>>>>>
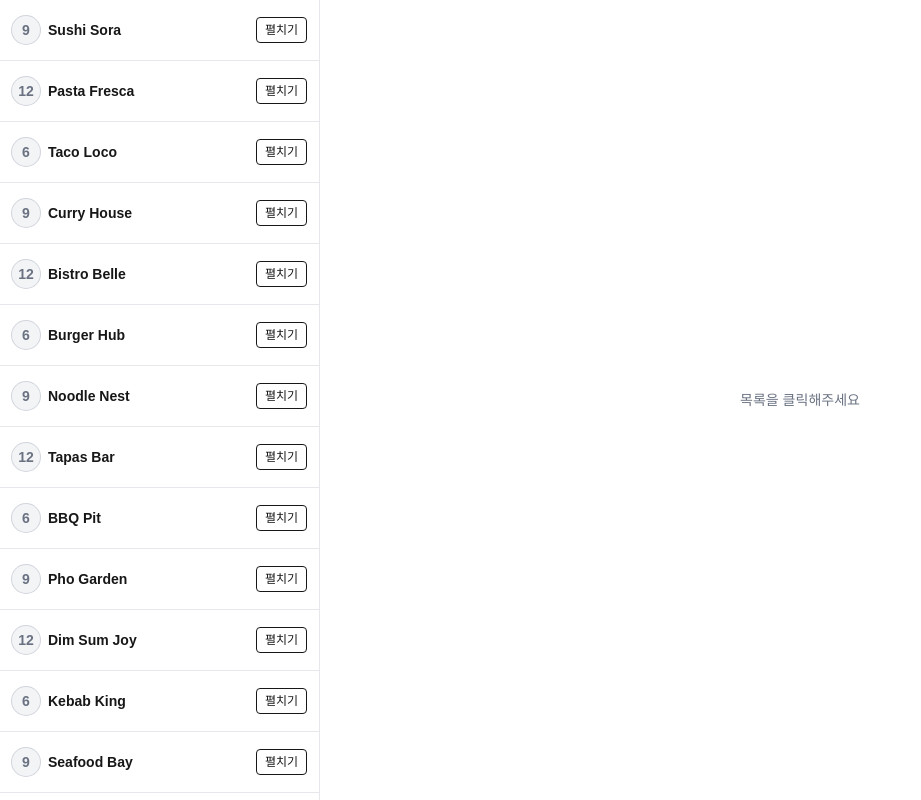
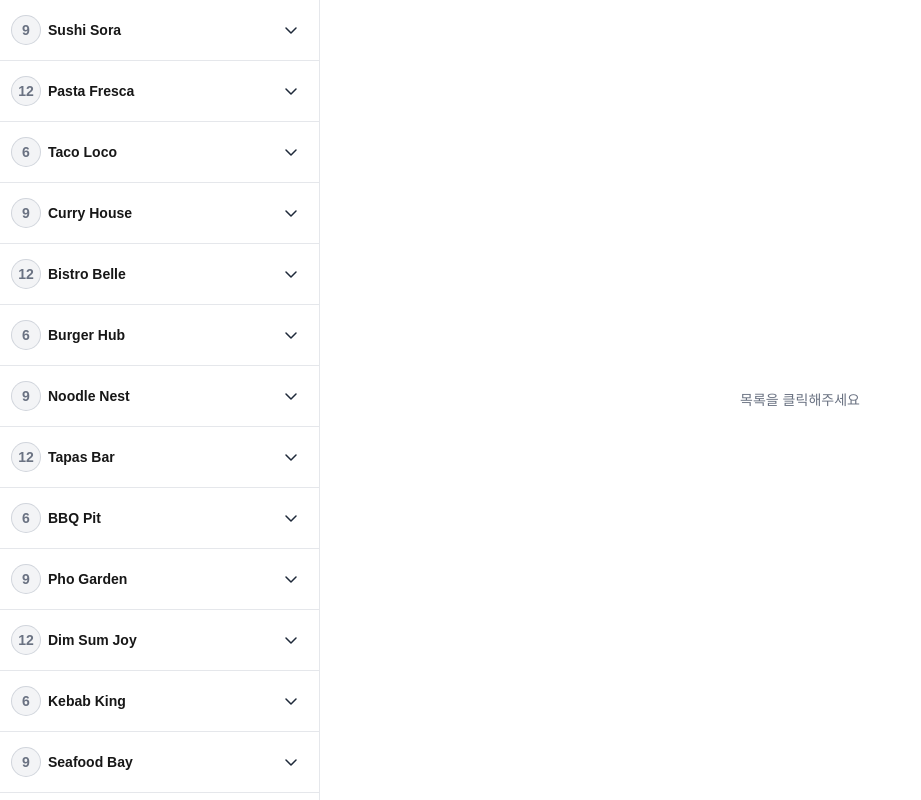
Before and after one commit to kwngmin/agoda_prototype, a Next.js app: page /listings in a window 1280 px wide. Shown: the whole page, without its empty margins (0-921 px from the left). Built offline with nearby package versions, Linux system fonts and the light colour scheme.

Commit message:
listings UI 보완

```diff
--- a/package.json
+++ b/package.json
@@ -9,6 +9,7 @@
     "lint": "eslint"
   },
   "dependencies": {
+    "@phosphor-icons/react": "^2.1.10",
     "next": "16.0.1",
     "react": "19.2.0",
     "react-dom": "19.2.0",
--- a/src/widgets/listings/RestaurantList.tsx
+++ b/src/widgets/listings/RestaurantList.tsx
@@ -3,6 +3,7 @@
 import { useMemo } from "react";
 import { useListingsStore } from "@/src/features/listings/model/listings-store";
 import { restaurants } from "@/src/features/listings/lib/restaurants-data";
+import { CaretDownIcon, CaretUpIcon } from "@phosphor-icons/react";
 
 type Props = {
   className?: string;
@@ -64,9 +65,19 @@ export default function RestaurantList({
                   type="button"
                   onClick={() => toggleExpanded(item.id)}
                   aria-label={expanded ? "접기" : "펼치기"}
-                  className="text-xs px-2 py-1 rounded border hover:bg-gray-50"
+                  className="text-xs px-2 py-1 rounded hover:border hover:bg-gray-50 cursor-pointer"
                 >
-                  {expanded ? "접기" : "펼치기"}
+                  {expanded ? (
+                    <CaretUpIcon
+                      className="size-4 text-gray-800"
+                      weight="bold"
+                    />
+                  ) : (
+                    <CaretDownIcon
+                      className="size-4 text-gray-800"
+                      weight="bold"
+                    />
+                  )}
                 </button>
               </div>
 
```
Also changed, not shown: 1 other file (tests, documents, lock files or other folders).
<<<<<
The records above should be duplicated exactly, with none of their pictures kept.

Written reply
Before and after one commit to kwngmin/agoda_prototype, a Next.js app: page /listings in a window 1280 px wide. Shown: the whole page, without its empty margins (0-921 px from the left). Built offline with nearby package versions, Linux system fonts and the light colour scheme.

Commit message:
listings UI 보완

```diff
--- a/package.json
+++ b/package.json
@@ -9,6 +9,7 @@
     "lint": "eslint"
   },
   "dependencies": {
+    "@phosphor-icons/react": "^2.1.10",
     "next": "16.0.1",
     "react": "19.2.0",
     "react-dom": "19.2.0",
--- a/src/widgets/listings/RestaurantList.tsx
+++ b/src/widgets/listings/RestaurantList.tsx
@@ -3,6 +3,7 @@
 import { useMemo } from "react";
 import { useListingsStore } from "@/src/features/listings/model/listings-store";
 import { restaurants } from "@/src/features/listings/lib/restaurants-data";
+import { CaretDownIcon, CaretUpIcon } from "@phosphor-icons/react";
 
 type Props = {
   className?: string;
@@ -64,9 +65,19 @@ export default function RestaurantList({
                   type="button"
                   onClick={() => toggleExpanded(item.id)}
                   aria-label={expanded ? "접기" : "펼치기"}
-                  className="text-xs px-2 py-1 rounded border hover:bg-gray-50"
+                  className="text-xs px-2 py-1 rounded hover:border hover:bg-gray-50 cursor-pointer"
                 >
-                  {expanded ? "접기" : "펼치기"}
+                  {expanded ? (
+                    <CaretUpIcon
+                      className="size-4 text-gray-800"
+                      weight="bold"
+                    />
+                  ) : (
+                    <CaretDownIcon
+                      className="size-4 text-gray-800"
+                      weight="bold"
+                    />
+                  )}
                 </button>
               </div>
 
```
Also changed, not shown: 1 other file (tests, documents, lock files or other folders).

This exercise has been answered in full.